Pentagon personnel wouldn't discuss the torturing of prisoners with sleep deprivation, wall slamming and exposure to extreme heat and cold, all documented in a 2008 Justice Department report, except to say that these techniques weren't defined as torture at the time.The story indicated, at least, that it was intimated those techniques are no longer employed at Guantanamo. So what type of discussion should we have expected?
As for the use of the term "torture"--if it is meant to refer to a breach of the law, isn't it libelous to use the term prior to a judicial confirmation of guilt? In the original context of the story, that seems to have been the point of the military's representative. But the Times twisted it into some type of dodge.
As for the claims of abuse, the IG report cited in Laughlin's story made a very weak case for sleep deprivation having been used as torture. It did not mention wall slamming as a technique used at Gitmo (according to my observations, anyway), and the "extreme heat and cold" probably fell within the range of 55-100 degrees fahrenheit, since 95 degrees was the high estimate from the report and the "extreme cold" was produced by leaving the air conditioning running constantly.

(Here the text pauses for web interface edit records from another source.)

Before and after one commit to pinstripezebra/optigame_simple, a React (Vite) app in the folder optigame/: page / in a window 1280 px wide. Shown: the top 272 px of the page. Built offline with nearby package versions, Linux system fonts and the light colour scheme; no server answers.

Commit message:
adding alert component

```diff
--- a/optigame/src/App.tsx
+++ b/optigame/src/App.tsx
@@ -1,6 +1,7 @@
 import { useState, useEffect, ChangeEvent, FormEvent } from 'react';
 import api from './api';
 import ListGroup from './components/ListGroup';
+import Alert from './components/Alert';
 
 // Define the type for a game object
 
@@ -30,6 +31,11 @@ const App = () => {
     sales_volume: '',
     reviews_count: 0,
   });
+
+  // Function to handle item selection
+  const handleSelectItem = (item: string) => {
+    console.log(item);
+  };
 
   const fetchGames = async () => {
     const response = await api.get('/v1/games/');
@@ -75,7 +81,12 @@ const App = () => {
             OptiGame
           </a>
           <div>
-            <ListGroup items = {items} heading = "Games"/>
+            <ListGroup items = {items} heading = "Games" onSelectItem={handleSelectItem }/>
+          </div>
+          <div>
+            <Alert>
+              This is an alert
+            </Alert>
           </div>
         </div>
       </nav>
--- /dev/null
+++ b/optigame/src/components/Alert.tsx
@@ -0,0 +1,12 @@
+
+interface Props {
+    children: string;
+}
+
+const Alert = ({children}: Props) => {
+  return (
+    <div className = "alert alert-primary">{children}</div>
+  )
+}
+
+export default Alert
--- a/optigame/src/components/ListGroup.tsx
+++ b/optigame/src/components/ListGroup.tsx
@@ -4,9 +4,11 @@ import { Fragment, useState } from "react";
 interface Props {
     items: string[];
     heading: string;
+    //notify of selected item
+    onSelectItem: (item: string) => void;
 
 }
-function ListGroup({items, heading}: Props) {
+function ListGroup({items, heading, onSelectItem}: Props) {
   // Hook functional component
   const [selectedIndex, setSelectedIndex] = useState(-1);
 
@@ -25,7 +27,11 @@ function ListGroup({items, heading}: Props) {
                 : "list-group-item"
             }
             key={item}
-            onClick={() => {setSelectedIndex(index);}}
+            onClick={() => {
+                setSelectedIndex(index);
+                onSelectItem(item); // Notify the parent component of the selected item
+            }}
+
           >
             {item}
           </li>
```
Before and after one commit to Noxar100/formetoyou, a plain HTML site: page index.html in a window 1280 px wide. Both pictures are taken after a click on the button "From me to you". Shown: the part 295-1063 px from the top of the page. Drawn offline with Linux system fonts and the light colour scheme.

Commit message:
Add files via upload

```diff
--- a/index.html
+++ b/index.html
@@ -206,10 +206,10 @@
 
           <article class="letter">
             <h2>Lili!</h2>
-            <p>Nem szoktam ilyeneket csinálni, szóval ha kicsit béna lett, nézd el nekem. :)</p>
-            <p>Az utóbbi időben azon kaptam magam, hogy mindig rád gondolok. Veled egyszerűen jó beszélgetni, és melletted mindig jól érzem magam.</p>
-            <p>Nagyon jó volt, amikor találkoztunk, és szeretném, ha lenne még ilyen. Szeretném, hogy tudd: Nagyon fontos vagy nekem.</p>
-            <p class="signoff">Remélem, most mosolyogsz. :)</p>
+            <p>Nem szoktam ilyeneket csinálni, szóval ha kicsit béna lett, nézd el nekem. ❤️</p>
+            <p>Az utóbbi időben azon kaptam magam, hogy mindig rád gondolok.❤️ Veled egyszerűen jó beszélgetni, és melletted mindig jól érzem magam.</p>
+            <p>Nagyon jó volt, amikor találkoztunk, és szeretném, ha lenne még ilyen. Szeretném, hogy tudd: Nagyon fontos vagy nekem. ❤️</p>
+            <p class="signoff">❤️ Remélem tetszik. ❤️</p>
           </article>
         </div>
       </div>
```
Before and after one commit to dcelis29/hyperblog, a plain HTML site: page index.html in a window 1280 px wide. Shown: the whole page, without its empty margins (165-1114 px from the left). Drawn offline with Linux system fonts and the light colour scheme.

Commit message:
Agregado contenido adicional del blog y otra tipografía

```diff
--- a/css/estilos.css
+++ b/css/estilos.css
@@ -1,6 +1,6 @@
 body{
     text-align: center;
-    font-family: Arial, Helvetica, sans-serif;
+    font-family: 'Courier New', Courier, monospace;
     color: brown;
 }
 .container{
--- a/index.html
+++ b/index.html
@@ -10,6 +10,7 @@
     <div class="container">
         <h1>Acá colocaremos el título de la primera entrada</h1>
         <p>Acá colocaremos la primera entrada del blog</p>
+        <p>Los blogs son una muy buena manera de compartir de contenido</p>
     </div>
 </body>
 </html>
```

There are limits to how cold the room temperature can be made. When operating in a suitably sized room, most air conditioners will cool to around 21c. Mobile air conditioners are designed for peoples comfort. The ideal summer temperature for most people is around 21- 24c.Twenty-one degrees Celsius converts to about 70 degrees Fahrenheit. Brrrr!
Sure, we can call anything torture. Including being subjected to the editorial content of the Times. Using the term carries a subjective judgment minus a legal determination.